    This large capital spending for LNG project is the beginning of how natural gas will take over oil as the primary energy source in the future. If gas prices domestically were inline with other countries you would see an increase in BOE production from the majors. The majors are holding back known gas production due to the low price of natural gas.

    The small unconventional oil companies are increasing oil production each year but they are burdened by debt due to the high cost to find and produce the new expensive tight oil. The story here is the older major companies are spending down their cash for major projects while the smaller companies are trying to drill and produce their way out of heavy debt. Regards.

Add your comment.

Sponsored Links

Leaked: Apple's Next Smart Device
(Warning, it may shock you)
The secret is out... experts are predicting 458 million of these types of devices will be sold per year. 1 hyper-growth company stands to rake in maximum profit - and it's NOT Apple. Show me Apple's new smart gizmo!

DocumentId: 2827019, ~/Articles/ArticleHandler.aspx, 8/30/2015 4:11:43 AM

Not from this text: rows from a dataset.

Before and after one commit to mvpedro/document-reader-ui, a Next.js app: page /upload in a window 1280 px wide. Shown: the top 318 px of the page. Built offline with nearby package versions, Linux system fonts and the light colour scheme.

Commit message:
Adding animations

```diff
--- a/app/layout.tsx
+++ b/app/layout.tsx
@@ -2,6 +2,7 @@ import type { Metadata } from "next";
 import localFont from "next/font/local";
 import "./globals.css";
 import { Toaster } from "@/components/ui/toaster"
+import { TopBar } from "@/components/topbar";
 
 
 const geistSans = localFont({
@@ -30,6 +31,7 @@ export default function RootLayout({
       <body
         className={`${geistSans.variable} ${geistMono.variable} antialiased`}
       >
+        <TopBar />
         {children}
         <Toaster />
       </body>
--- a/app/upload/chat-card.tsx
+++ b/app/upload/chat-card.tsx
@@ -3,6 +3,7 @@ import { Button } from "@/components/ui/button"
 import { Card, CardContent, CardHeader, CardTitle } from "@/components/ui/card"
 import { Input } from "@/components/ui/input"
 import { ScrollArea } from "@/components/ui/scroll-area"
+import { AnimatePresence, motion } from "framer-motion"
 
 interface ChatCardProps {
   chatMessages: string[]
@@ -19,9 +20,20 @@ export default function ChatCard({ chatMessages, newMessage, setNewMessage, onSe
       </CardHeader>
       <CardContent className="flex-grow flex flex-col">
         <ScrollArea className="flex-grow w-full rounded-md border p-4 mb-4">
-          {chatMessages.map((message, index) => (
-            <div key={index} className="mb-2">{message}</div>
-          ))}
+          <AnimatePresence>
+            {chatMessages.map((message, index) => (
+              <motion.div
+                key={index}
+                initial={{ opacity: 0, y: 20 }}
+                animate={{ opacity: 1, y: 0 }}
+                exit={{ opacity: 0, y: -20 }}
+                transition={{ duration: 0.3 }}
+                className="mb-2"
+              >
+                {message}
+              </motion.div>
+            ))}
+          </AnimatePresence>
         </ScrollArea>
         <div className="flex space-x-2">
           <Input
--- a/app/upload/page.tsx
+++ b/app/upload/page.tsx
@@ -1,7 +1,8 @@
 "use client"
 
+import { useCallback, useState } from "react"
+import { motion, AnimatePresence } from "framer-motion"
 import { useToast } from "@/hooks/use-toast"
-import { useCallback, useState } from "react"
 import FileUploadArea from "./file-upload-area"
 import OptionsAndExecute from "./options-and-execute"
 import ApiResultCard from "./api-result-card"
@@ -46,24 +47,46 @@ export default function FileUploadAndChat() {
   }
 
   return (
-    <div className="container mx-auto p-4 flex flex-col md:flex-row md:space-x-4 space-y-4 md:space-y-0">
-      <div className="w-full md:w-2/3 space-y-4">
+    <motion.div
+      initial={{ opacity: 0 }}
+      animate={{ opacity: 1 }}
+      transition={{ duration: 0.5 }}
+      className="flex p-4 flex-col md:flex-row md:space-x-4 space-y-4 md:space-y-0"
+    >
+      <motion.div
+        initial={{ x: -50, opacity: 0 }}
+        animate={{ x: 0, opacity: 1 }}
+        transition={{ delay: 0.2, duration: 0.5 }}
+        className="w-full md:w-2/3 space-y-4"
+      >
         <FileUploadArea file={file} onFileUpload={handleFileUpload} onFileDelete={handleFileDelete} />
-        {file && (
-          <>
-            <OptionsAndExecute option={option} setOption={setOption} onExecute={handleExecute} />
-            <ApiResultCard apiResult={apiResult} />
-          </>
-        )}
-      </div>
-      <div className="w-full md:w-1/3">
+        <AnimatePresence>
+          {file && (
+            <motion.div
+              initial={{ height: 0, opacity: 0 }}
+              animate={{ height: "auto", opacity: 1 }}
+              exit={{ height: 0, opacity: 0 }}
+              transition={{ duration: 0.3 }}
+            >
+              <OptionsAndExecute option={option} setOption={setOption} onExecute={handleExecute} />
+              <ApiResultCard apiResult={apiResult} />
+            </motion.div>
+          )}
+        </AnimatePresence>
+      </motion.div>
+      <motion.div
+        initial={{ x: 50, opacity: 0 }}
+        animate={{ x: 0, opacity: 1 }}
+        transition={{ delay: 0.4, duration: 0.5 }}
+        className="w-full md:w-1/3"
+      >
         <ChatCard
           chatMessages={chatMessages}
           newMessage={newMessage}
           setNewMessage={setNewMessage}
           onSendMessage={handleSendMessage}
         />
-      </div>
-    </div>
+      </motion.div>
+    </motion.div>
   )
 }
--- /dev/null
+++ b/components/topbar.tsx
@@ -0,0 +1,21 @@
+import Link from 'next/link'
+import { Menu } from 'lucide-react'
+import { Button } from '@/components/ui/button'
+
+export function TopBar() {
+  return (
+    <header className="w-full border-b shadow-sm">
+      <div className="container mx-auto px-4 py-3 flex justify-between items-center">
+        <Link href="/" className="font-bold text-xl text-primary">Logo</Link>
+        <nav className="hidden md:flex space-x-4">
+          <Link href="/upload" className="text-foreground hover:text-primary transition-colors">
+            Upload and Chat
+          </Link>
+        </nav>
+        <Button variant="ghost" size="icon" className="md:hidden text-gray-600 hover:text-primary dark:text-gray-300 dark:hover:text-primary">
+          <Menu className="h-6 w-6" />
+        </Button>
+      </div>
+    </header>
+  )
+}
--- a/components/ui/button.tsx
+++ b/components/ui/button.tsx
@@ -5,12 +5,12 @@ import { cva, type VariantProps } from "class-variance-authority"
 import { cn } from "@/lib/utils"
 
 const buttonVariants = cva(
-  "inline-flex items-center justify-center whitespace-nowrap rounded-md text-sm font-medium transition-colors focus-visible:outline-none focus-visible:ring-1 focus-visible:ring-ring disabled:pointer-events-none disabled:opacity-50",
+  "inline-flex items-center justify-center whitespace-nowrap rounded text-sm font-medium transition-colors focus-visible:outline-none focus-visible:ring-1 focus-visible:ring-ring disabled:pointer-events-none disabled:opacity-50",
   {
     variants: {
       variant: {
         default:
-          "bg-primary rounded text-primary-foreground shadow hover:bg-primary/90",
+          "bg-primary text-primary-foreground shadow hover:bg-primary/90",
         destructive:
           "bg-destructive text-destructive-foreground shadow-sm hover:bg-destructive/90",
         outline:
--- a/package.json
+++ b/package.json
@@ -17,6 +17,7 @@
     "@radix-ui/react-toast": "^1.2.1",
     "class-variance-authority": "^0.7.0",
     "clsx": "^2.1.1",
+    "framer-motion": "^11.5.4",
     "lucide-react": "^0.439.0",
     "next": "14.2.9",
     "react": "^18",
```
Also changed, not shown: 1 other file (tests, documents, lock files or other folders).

Report This Comment

Use this area to report a comment that you believe is in violation of the community guidelines. Our team will review the entry and take any appropriate action.

Sending report...

Varun Chandan

I have a Master in Finance degree from IE Business School in Madrid. I use the top-down approach when it comes to investing. I like to analyze macroeconomic factors and how they impact individual companies.

Today's Market

updated 1 day ago Sponsored by:
DOW 16,643.01 -11.76 -0.07%
S&P 500 1,988.87 1.21 0.06%
NASD 4,828.33 15.62 0.32%

Create My Watchlist

Go to My Watchlist

You don't seem to be following any stocks yet!

Better investing starts with a watchlist. Now you can create a personalized watchlist and get immediate access to the personalized information you need to make successful investing decisions.

Data delayed up to 5 minutes

Related Tickers

8/28/2015 4:01 PM
CVX $80.43 Up +2.79 +3.59%
Chevron CAPS Rating: ****
RDS-A $52.60 Up +0.66 +1.27%
Royal Dutch Shell… CAPS Rating: ****
XOM $75.07 Up +0.22 +0.29%
ExxonMobil Corp CAPS Rating: ****